The goaltender would do well to remember those lessons this year, as the first few days of camp aren't anything he's likely to brag about.
"It's been alright," Demko told NHL.com. "I don't think I've played my best yet."
Demko allowed two goals on seven shots playing the first 30 minutes Monday in USA White's 4-3 loss to Finland. In parts of three games, he's allowed eight goals on 27 shots.
"It's hard for goaltenders to come in the middle of summer," United States coach Mark Osiecki said. "You don't know how much they've been on the ice, what kind of game action they've seen, bodies in front of them and the speed factor of it. It's hard to adjust and it's going to take some time. He's been average; he knows that."
It's an odd turn for a player who hasn't dealt with much adversity in his hockey career.
He was the third goalie on the United States team that finished fifth in Malmo, Sweden at the 2014 IIHF World Junior Championship, and as the youngest player in NCAA hockey he backstopped Boston College to a Beanpot Tournament title and a spot in the Frozen Four. The Vancouver Canucks recognized that success and picked Demko in the second round (No. 36) of the 2014 NHL Draft.
Demko didn't play in any games at the 2014 WJC tournament, but as the lone returning goaltender the hope is he can take control of the net early in camp.
"You want a guy to take the net," said Jim Johansson, the assistant executive director of hockey operations for USA Hockey and the general manager of the 2015 WJC team. "You want him to command the net and show that it's his net and exude that confidence in his game. Solid play and consistent play from a goaltender makes your team so much better. Your defense can play with more confidence, they're not afraid to give up a shot. ... Thatcher has a great track record with the national team and the [WJC] presents the next challenge. There'll be other guys challenging him for that spot but you have to look at his track record and hope he commands the net."
He didn't command the net last year at the summer camp. Demko rated his play last summer as subpar as well, but it did start him on the road to success. It's also when Demko believes he learned the most.
"Last year I didn't have a great camp, but the biggest thing I learned was they don't pick guys right out of camp to go to the tournament," he said. "After this camp is done you have half a season to prove yourself. Regardless of how you perform at this camp, you really have to focus on that first half and make sure you play your best."
Demko feels he'll be able to pick up where he left off at Boston College. His goalie coach at BC, Mike Ayers, agrees.
"I think he's matured immensely every single year," said Ayers, who also is goaltending coach for the national junior team. "I've had a relationship for about six years now with him and every year he gets more and more mature. He understands what he needs to do to be a better goalie and a better person. It shows in his game but it takes time to get that development."
No one doubts Demko will put it all together and start playing like the goaltender he's been in the past.
"I don't worry about Thatcher at all," teammate J.T. Compher said. "He's a heck of a goalie.
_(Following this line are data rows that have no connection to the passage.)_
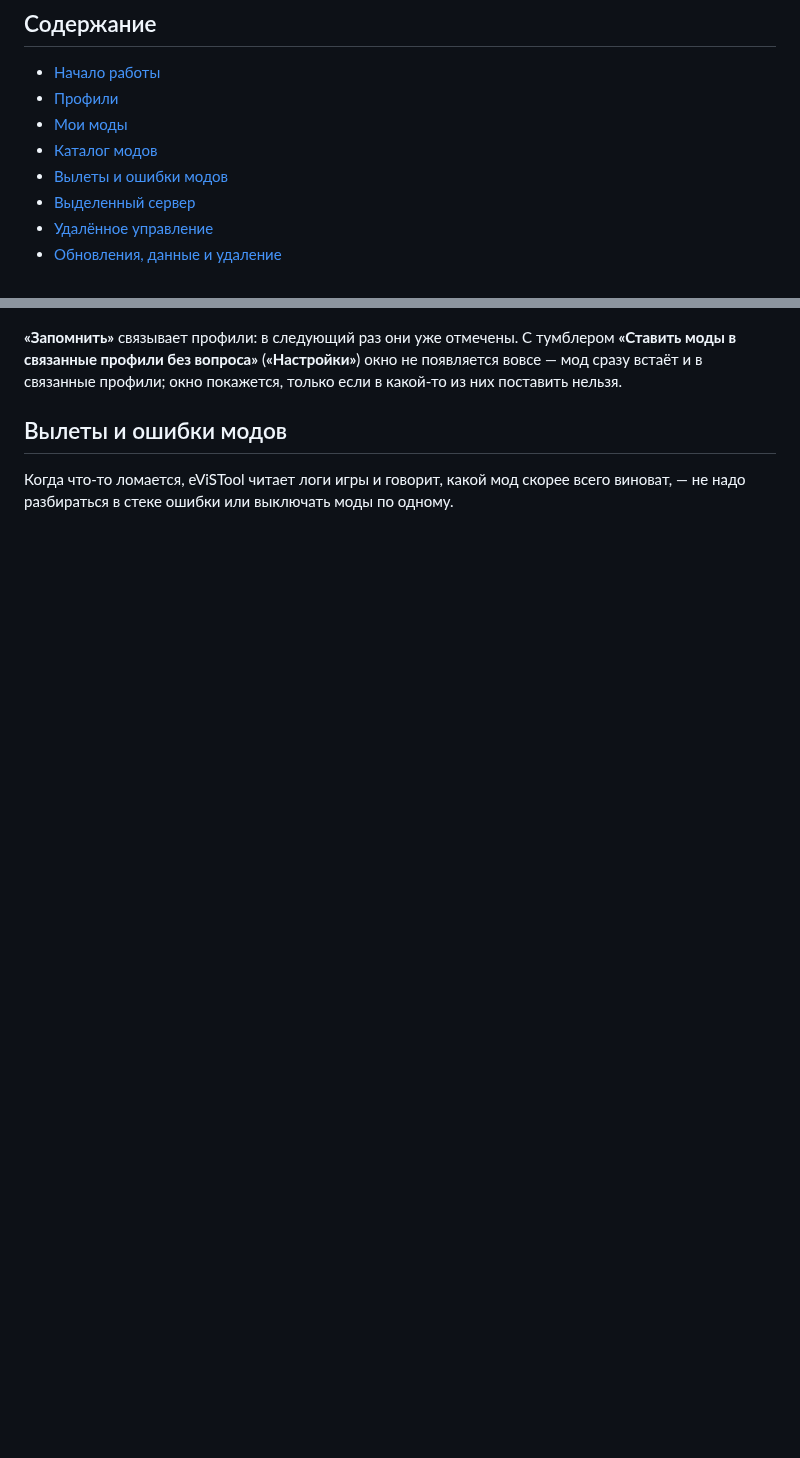
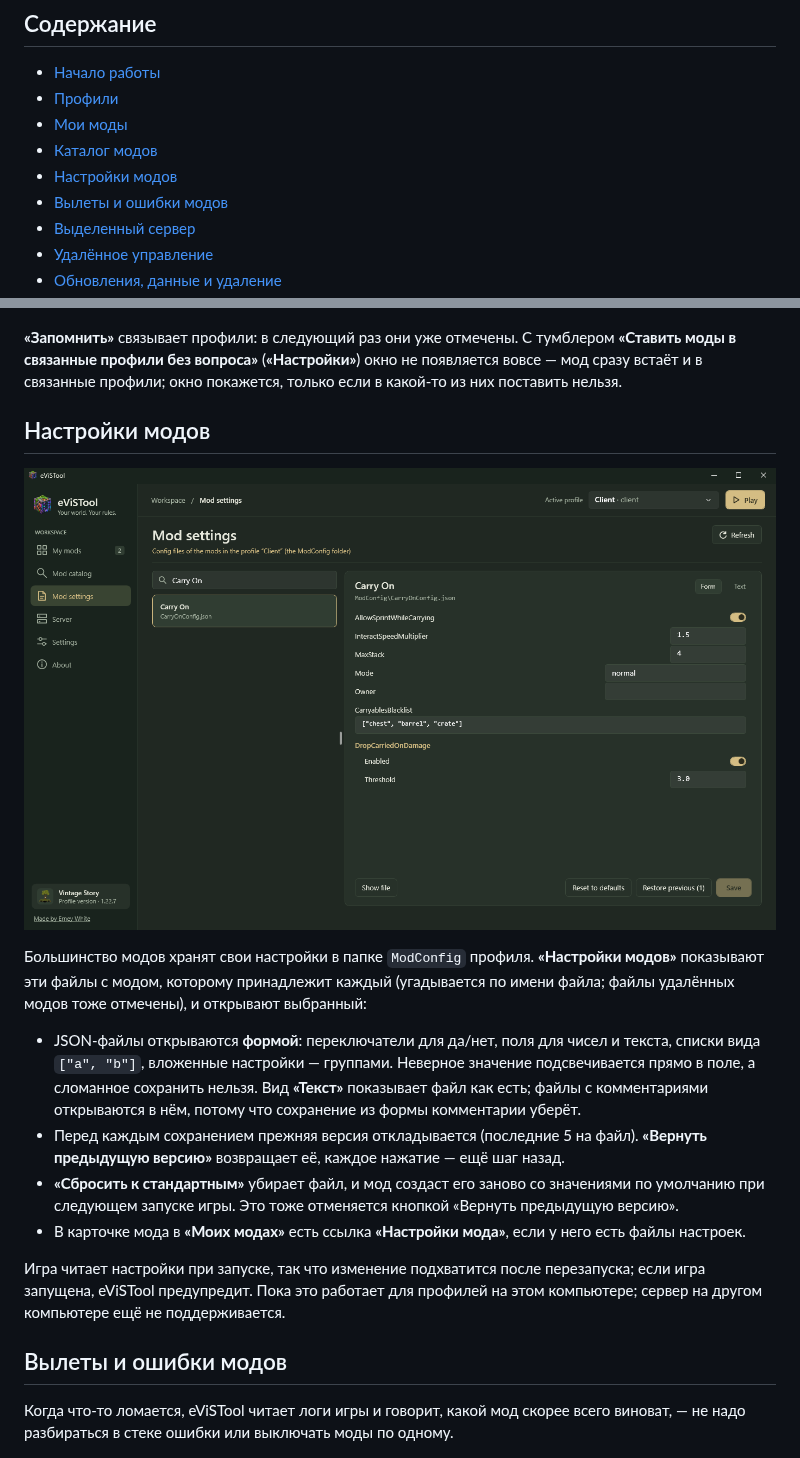
Before and after one commit to erneywhite/eViSTool, a Markdown page: README.ru.md, 2 parts joined by grey strips. Rendered like a GitHub page; pictures changed too: docs/screenshots/mod-settings.png (added); blank space fills up the shorter version.

Commit message:
Настройки модов: ссылка «Настройки мода (N)» в карточке мода; раздел в README со скриншотом
Co-Authored-By: Claude Opus 5.5 <noreply@anthropic.com>

```diff
--- a/README.ru.md
+++ b/README.ru.md
@@ -40,6 +40,7 @@ eViSTool держит моды Vintage Story в актуальном состо
 - [Профили](#профили)
 - [Мои моды](#мои-моды)
 - [Каталог модов](#каталог-модов)
+- [Настройки модов](#настройки-модов)
 - [Вылеты и ошибки модов](#вылеты-и-ошибки-модов)
 - [Выделенный сервер](#выделенный-сервер)
 - [Удалённое управление](#удалённое-управление)
@@ -173,6 +174,25 @@ eViSTool держит моды Vintage Story в актуальном состо
 **«Запомнить»** связывает профили: в следующий раз они уже отмечены. С тумблером **«Ставить моды в связанные профили без вопроса»**
 (**«Настройки»**) окно не появляется вовсе — мод сразу встаёт и в связанные профили; окно покажется, только если в какой-то
 из них поставить нельзя.
+
+## Настройки модов
+
+![Настройки модов](docs/screenshots/mod-settings.png)
+
+Большинство модов хранят свои настройки в папке `ModConfig` профиля. **«Настройки модов»** показывают эти файлы с модом,
+которому принадлежит каждый (угадывается по имени файла; файлы удалённых модов тоже отмечены), и открывают выбранный:
+
+- JSON-файлы открываются **формой**: переключатели для да/нет, поля для чисел и текста, списки вида `["a", "b"]`, вложенные
+  настройки — группами. Неверное значение подсвечивается прямо в поле, а сломанное сохранить нельзя. Вид **«Текст»** показывает
+  файл как есть; файлы с комментариями открываются в нём, потому что сохранение из формы комментарии уберёт.
+- Перед каждым сохранением прежняя версия откладывается (последние 5 на файл). **«Вернуть предыдущую версию»** возвращает её,
+  каждое нажатие — ещё шаг назад.
+- **«Сбросить к стандартным»** убирает файл, и мод создаст его заново со значениями по умолчанию при следующем запуске игры.
+  Это тоже отменяется кнопкой «Вернуть предыдущую версию».
+- В карточке мода в **«Моих модах»** есть ссылка **«Настройки мода»**, если у него есть файлы настроек.
+
+Игра читает настройки при запуске, так что изменение подхватится после перезапуска; если игра запущена, eViSTool предупредит.
+Пока это работает для профилей на этом компьютере; сервер на другом компьютере ещё не поддерживается.
 
 ## Вылеты и ошибки модов
 
```
Also changed, not shown: README.md (+19 -0 lines), 7 other files.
I love playing with him at the [United States National Team Development Program]. He'll be ready to go. It's the middle of the summer, it's fast-paced hockey. I don't blame him for any of the goals. We haven't really given him much help, especially on the [USA White] team. I think that Thatcher has nothing to worry about. He's a very good goaltender and he's going to show it."
Ayers, who knows Demko's game better than anyone, feels the same way.
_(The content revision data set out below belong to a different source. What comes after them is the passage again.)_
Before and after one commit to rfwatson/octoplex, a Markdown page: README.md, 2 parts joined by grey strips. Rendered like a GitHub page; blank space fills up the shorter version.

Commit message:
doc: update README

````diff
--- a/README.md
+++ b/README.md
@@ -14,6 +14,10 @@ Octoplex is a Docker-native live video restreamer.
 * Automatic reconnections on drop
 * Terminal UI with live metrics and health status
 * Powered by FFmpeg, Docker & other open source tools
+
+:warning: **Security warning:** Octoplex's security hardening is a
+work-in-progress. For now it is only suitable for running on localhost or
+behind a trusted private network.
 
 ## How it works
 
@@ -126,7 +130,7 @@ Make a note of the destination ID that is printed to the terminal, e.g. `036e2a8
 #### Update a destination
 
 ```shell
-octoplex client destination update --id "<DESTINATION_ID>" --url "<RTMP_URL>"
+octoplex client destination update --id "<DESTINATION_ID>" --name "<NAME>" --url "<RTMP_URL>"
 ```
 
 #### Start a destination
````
"I think he's underachieved so far," Ayers said. "He knows that I'm his worst critic. But at the same time he holds himself to a higher standard. I think we'll see him get better and better as the week goes on. He's a competitor; he's a hard worker. The bumps he's had along the way here he'll relish and he'll fix."